## TASK REQUIREMENTS
Whenever a line contains the string "tagForm", copy it out of the entries.
(Beginning of RECORDS PROVIDED)
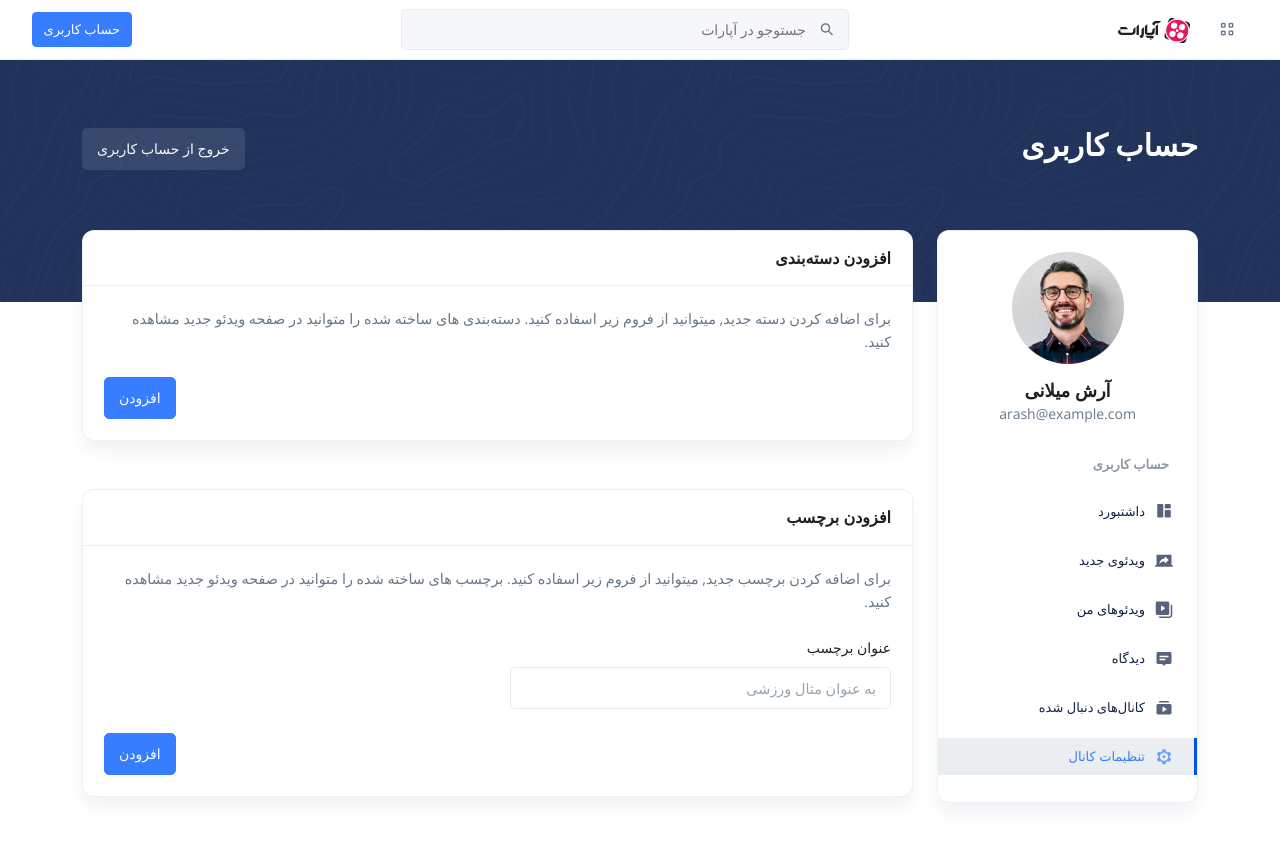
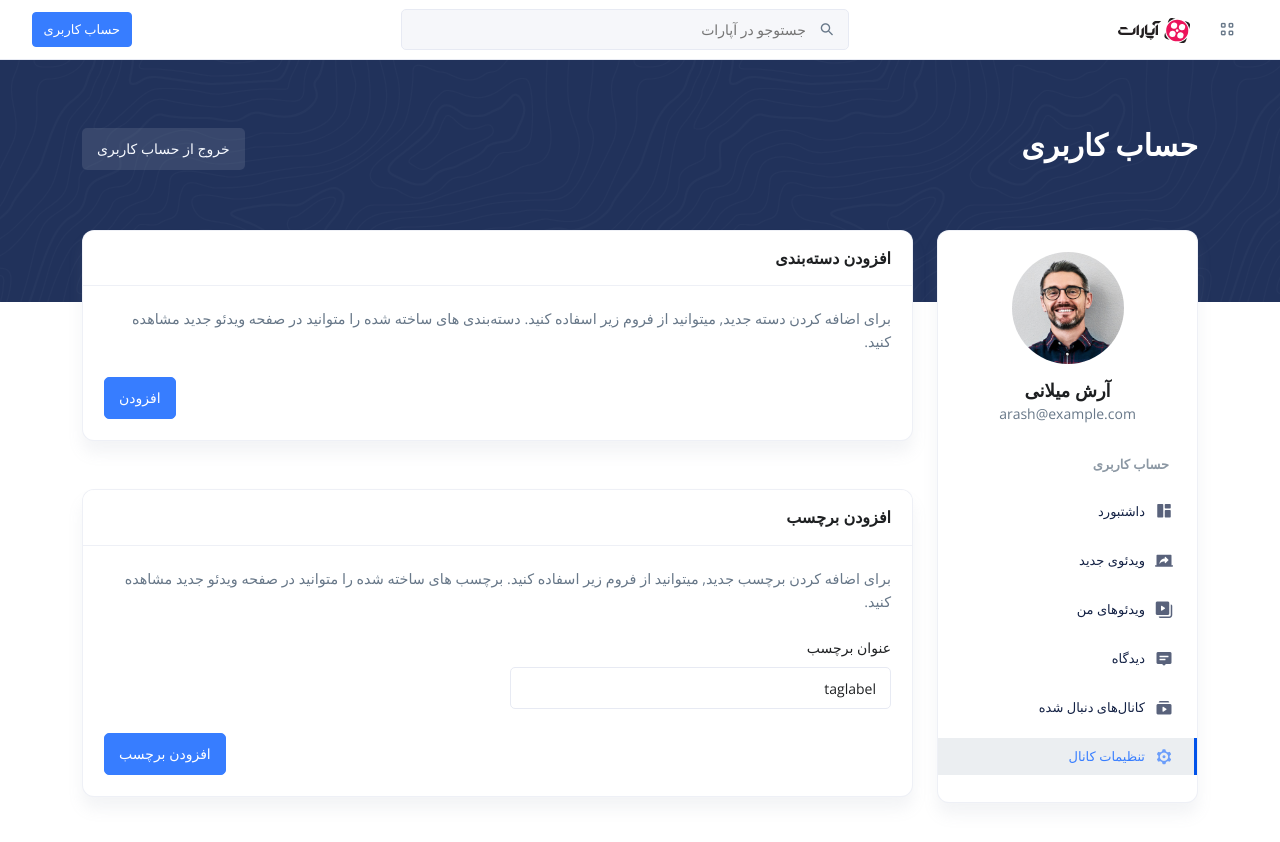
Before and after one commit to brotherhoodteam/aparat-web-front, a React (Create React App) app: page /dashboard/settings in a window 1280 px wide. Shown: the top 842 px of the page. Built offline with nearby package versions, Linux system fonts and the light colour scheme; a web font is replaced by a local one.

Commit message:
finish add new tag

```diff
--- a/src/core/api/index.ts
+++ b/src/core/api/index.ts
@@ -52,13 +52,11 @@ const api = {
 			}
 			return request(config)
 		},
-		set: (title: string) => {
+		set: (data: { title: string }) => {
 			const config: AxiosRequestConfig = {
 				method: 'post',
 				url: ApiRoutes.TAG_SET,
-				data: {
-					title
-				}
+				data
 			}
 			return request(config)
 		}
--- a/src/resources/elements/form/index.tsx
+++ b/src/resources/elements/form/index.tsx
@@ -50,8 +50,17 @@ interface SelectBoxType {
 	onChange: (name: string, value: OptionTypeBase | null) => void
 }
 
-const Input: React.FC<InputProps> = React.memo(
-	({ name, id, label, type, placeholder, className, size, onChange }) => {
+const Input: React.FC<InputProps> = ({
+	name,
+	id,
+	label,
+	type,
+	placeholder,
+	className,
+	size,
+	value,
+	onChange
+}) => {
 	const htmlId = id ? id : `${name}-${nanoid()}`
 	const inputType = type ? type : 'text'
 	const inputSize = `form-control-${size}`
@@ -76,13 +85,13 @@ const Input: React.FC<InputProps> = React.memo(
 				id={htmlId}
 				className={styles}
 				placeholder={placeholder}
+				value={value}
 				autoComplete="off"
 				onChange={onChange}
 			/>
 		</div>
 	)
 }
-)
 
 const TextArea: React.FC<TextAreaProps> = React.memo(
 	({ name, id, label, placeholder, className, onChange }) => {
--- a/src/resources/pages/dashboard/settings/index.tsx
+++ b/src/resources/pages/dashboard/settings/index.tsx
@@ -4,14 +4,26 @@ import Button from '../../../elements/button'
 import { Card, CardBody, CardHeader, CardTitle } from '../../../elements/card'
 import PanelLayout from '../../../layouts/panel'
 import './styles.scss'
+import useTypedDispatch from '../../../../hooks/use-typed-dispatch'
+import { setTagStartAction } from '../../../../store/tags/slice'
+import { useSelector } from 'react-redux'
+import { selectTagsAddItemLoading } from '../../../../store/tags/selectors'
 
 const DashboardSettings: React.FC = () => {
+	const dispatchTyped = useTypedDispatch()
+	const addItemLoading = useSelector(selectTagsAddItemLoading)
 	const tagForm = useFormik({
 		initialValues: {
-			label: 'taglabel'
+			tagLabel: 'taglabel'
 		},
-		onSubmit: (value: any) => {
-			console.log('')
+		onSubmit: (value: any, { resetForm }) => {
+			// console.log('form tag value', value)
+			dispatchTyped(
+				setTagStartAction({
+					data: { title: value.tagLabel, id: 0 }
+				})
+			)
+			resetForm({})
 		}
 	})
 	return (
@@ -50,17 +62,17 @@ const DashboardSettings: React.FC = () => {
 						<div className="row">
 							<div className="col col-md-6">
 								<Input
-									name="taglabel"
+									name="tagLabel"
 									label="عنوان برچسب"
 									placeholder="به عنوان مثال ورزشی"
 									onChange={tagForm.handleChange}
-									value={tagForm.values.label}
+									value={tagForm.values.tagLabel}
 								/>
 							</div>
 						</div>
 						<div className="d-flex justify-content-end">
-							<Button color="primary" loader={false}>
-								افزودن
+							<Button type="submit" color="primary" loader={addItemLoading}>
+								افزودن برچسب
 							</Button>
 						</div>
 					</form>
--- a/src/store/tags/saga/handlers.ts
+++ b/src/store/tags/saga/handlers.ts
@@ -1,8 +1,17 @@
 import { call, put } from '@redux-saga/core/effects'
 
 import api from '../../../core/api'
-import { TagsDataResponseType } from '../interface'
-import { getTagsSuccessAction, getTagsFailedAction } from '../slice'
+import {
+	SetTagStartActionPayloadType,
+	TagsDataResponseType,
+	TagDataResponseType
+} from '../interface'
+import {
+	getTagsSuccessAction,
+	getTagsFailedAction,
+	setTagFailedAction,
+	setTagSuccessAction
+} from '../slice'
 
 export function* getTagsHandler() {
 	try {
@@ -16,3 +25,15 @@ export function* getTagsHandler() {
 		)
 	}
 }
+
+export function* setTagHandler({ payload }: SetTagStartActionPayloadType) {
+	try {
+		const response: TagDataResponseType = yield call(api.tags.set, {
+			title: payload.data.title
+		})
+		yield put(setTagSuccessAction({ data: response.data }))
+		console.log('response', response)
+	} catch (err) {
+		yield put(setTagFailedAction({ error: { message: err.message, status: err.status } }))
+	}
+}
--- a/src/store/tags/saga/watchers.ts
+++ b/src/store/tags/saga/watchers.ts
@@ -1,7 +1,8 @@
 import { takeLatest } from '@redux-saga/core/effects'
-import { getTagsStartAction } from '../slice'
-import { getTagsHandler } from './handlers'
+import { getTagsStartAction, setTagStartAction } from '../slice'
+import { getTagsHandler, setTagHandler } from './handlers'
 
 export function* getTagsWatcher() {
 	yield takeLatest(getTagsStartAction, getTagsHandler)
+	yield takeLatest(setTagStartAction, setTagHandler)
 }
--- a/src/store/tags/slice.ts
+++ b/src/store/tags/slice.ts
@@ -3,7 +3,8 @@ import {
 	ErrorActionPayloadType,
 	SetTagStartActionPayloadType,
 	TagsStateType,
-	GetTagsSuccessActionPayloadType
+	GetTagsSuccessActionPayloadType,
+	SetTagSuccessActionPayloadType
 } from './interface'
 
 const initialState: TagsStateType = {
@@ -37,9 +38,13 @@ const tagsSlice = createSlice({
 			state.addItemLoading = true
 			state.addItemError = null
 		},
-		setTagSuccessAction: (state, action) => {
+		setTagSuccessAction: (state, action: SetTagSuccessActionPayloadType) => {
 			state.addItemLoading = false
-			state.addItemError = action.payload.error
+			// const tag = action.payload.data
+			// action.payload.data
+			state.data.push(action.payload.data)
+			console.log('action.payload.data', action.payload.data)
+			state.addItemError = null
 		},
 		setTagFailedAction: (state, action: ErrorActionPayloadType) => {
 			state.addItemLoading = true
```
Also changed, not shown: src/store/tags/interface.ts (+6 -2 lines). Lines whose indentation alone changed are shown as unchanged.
(End of RECORDS PROVIDED)
(Beginning of RECORDS PROVIDED)
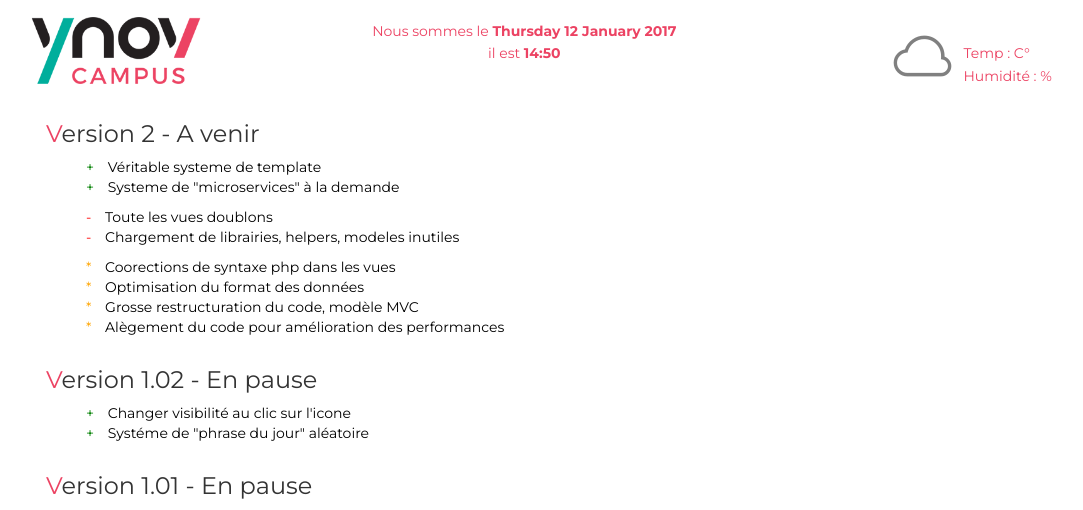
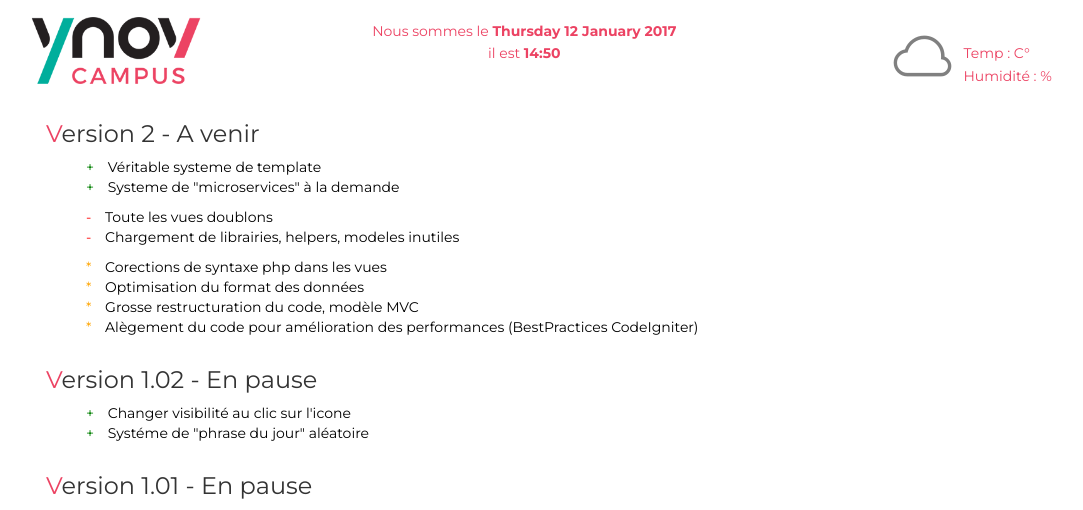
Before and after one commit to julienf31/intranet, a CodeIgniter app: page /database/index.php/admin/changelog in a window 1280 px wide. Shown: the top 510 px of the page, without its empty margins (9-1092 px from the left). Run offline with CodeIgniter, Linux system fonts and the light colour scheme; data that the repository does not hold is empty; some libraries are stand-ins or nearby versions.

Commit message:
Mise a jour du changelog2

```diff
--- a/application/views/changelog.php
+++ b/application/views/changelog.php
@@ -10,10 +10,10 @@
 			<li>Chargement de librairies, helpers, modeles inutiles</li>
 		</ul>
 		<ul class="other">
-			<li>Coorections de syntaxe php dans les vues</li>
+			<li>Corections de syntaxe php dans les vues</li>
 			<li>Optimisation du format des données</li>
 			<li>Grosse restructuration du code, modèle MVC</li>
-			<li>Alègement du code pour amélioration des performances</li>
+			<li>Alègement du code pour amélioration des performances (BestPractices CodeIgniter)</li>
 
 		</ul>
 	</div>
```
(End of RECORDS PROVIDED)
## RESPONSE TO THIS TASK
 	const tagForm = useFormik({
 									onChange={tagForm.handleChange}
-									value={tagForm.values.label}
+									value={tagForm.values.tagLabel}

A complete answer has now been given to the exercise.